No, not quite.
Since we already have the theme going of objecting to reducing gay people to gay sex, and gay marriage to hospital visits, let's run with it. Just as neither of the formers is just about either of the latters, the anti-marriage-equality amendments aren't just about the definition of marriage, or even just about gays getting married. They are about creating a constitutionally sanctioned set of second-class citizens by public vote--when the vast majority of that public does not belong to the group whose full civil rights they're deciding to abrogate. They are about creating that underclass and stripping those rights in the name of one particular religious viewpoint, about requiring all citizens to adhere to the requirements of a religion they may not subscribe to, while conveniently exempting people who do not share the religious belief but, by default, coincide with the requirements the religion levies (one guy, one girl). They are, in short, about putting the civil rights of a minority at the mercy and whims of the majority and embuing civil law with a purely religious sensibility.
Oh, and they're also about eviscerating the 14th Amendment when gays are concerned. If your state--say, Louisiana--has a problem with 16-year-old cousins getting married, it still recognizes the happy couple from Alabama when they move west. But Louisiana and Alabama and Ohio and every other state can tell a gay couple married in Massachusetts to get bent. Special rights, my ass.
For every knucklehead on their side who howls what next? men marrying dogs? women marrying five-year-olds? we need to respond with our own, actually realistic slippery slope concerns. What's the next religious doctrine we can expect to see enshrined in state constitutions? How long before somebody decides to float an amendment or even just simple legislation barring marriage when at least one of the parties is divorced? How long before divorce is out the window? Or, since marriage is apparently a sanctified union with God or Jesus or somebody like that in there too, would it be simpler to start with a ban on atheist marriages, or mixed-faith marriages?
Oh. You mean you don't want quite that much religion in your civil law? Not to the point that it would affect... you?
Well, not you, since if you're reading this you're most likely in the choir and have heard this particular sermon before.
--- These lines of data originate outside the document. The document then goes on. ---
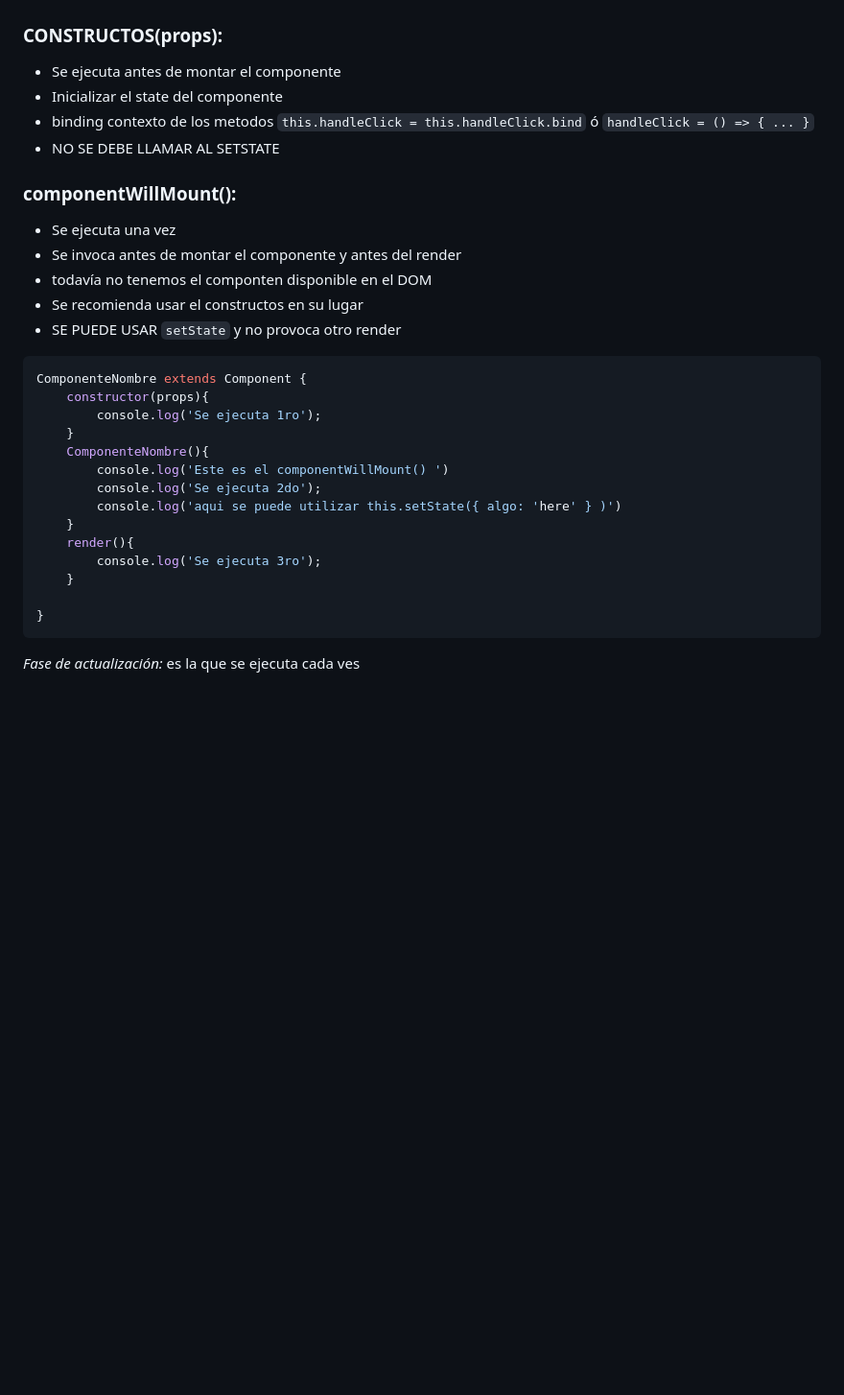
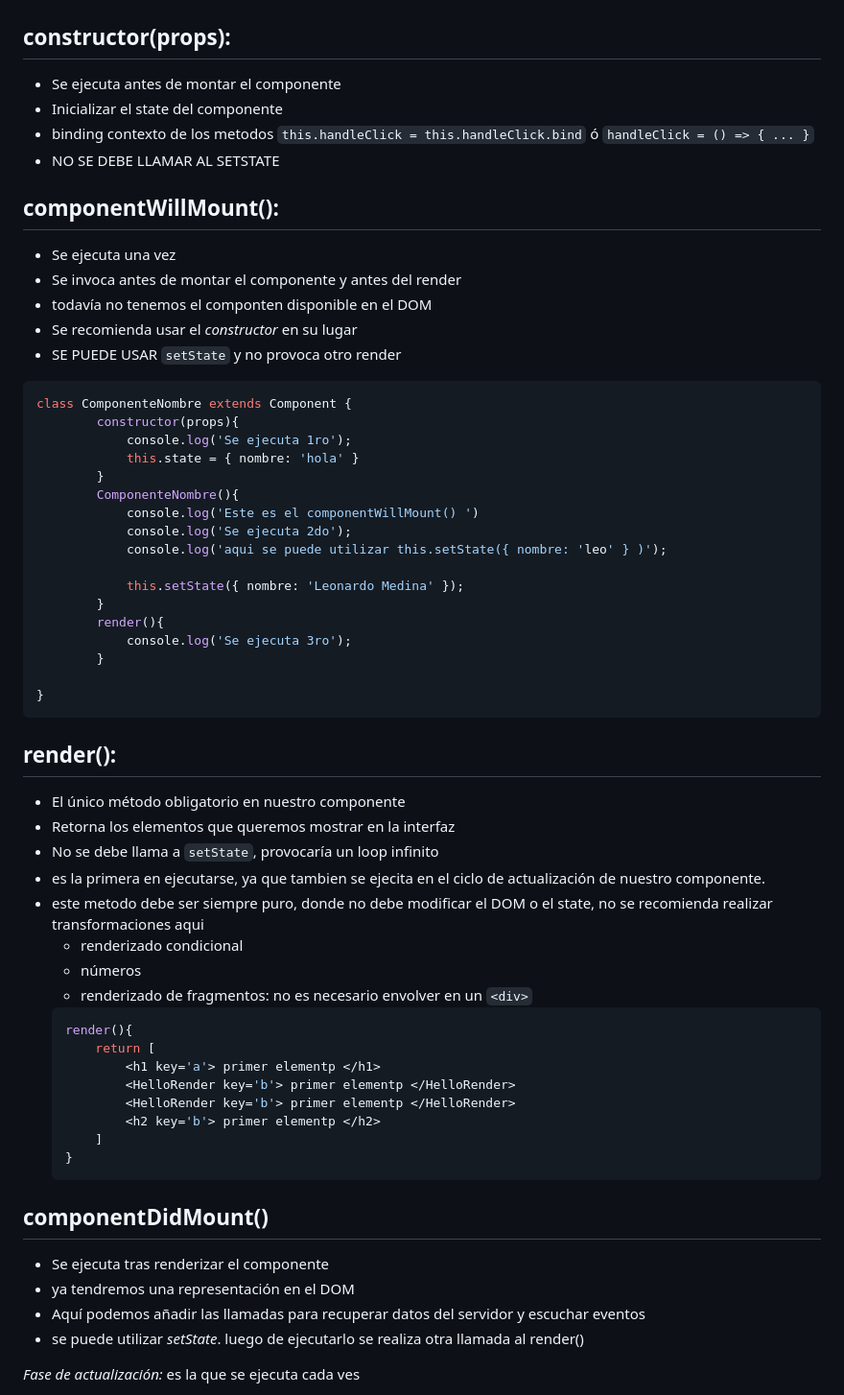
Before and after one commit to leone2016/reactCourse, a Markdown page: README.md, the part around one of its changes. Shown at 96% size. Drawn GitHub-style; blank space fills up the shorter version.

````diff
--- a/README.md
+++ b/README.md
@@ -30,36 +31,66 @@ El ciclo de vida de los componentes se divide en tres fases
 
 ![ciclo montaje](https://raw.githubusercontent.com/leone2016/reactCourse/master/img/montaje.PNG)
 
-### CONSTRUCTOS(props):
+## constructor(props):
 * Se ejecuta antes de montar el componente
 * Inicializar el state del componente
 * binding contexto de los metodos
     `this.handleClick = this.handleClick.bind` ó `handleClick = () => { ... }`
 * NO SE DEBE LLAMAR AL SETSTATE
 
-### componentWillMount():
+## componentWillMount():
 * Se ejecuta una vez
 * Se invoca antes de montar el componente y antes del render
 * todavía no tenemos el componten disponible en el DOM
-* Se recomienda usar el constructos en su lugar
+* Se recomienda usar el *constructor* en su lugar
 * SE PUEDE USAR `setState` y no provoca otro render
 
 ```Js
-ComponenteNombre extends Component {
-    constructor(props){
-        console.log('Se ejecuta 1ro');
-    }
-    ComponenteNombre(){
-        console.log('Este es el componentWillMount() ')
-        console.log('Se ejecuta 2do');
-        console.log('aqui se puede utilizar this.setState({ algo: 'here' } )')
-    }
-    render(){
-        console.log('Se ejecuta 3ro');
-    }
+class ComponenteNombre extends Component {
+        constructor(props){
+            console.log('Se ejecuta 1ro');
+            this.state = { nombre: 'hola' }
+        }
+        ComponenteNombre(){
+            console.log('Este es el componentWillMount() ')
+            console.log('Se ejecuta 2do');
+            console.log('aqui se puede utilizar this.setState({ nombre: 'leo' } )');
+
+            this.setState({ nombre: 'Leonardo Medina' });
+        }
+        render(){
+            console.log('Se ejecuta 3ro');
+        }
 
 }
 ```
+
+## render():
+* El único método obligatorio en nuestro componente
+* Retorna los elementos que queremos mostrar en la interfaz
+* No se debe llama a `setState`, provocaría un loop infinito
+* es la primera en ejecutarse, ya que tambien se ejecita en el ciclo de actualización de nuestro componente.
+* este metodo debe ser siempre puro, donde no debe modificar el DOM o el state, no se recomienda realizar transformaciones aqui
+    * renderizado condicional
+    * números
+    * renderizado de fragmentos: no es necesario envolver en un `<div>`
+    ```Js
+    render(){
+        return [
+            <h1 key='a'> primer elementp </h1>
+            <HelloRender key='b'> primer elementp </HelloRender>
+            <HelloRender key='b'> primer elementp </HelloRender>
+            <h2 key='b'> primer elementp </h2>
+        ]
+    }
+    ```
+## componentDidMount()
+* Se ejecuta tras renderizar el componente
+* ya tendremos una representación en el DOM
+* Aquí podemos añadir las llamadas para recuperar datos del servidor y escuchar eventos
+* se puede utilizar  <span style="color:green">*setState*</span>. luego de ejecutarlo se realiza otra llamada al render()
+
+
 
 *Fase de actualización:* es la que se ejecuta cada ves
 
````
Also changed, not shown: other parts of README.md (+12 -1 lines), img/actualizacion.PNG (added), 3 other files.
But this is why I wish Barack had jumped on the question forcefully and decried the affront represented by amendments designed not only to restrict rights, but to restrict the rights of a specific subset of the population for religious reasons. Constitutions protect rights, not curtail them, and laws with purely religious underpinnings violate the big amendment in the federal Constitution, which trumps state constitutions and any bullshit therein.
It's not just about the gays. It's about fucking with constitutions on a whim. It's about unintended consequences. It's about establishing a precedent that should terrify anyone who isn't a straight particular sort of Christian who thinks a secular constitutional republic is an option rather than a requirement.
Vote. Now I'm finished.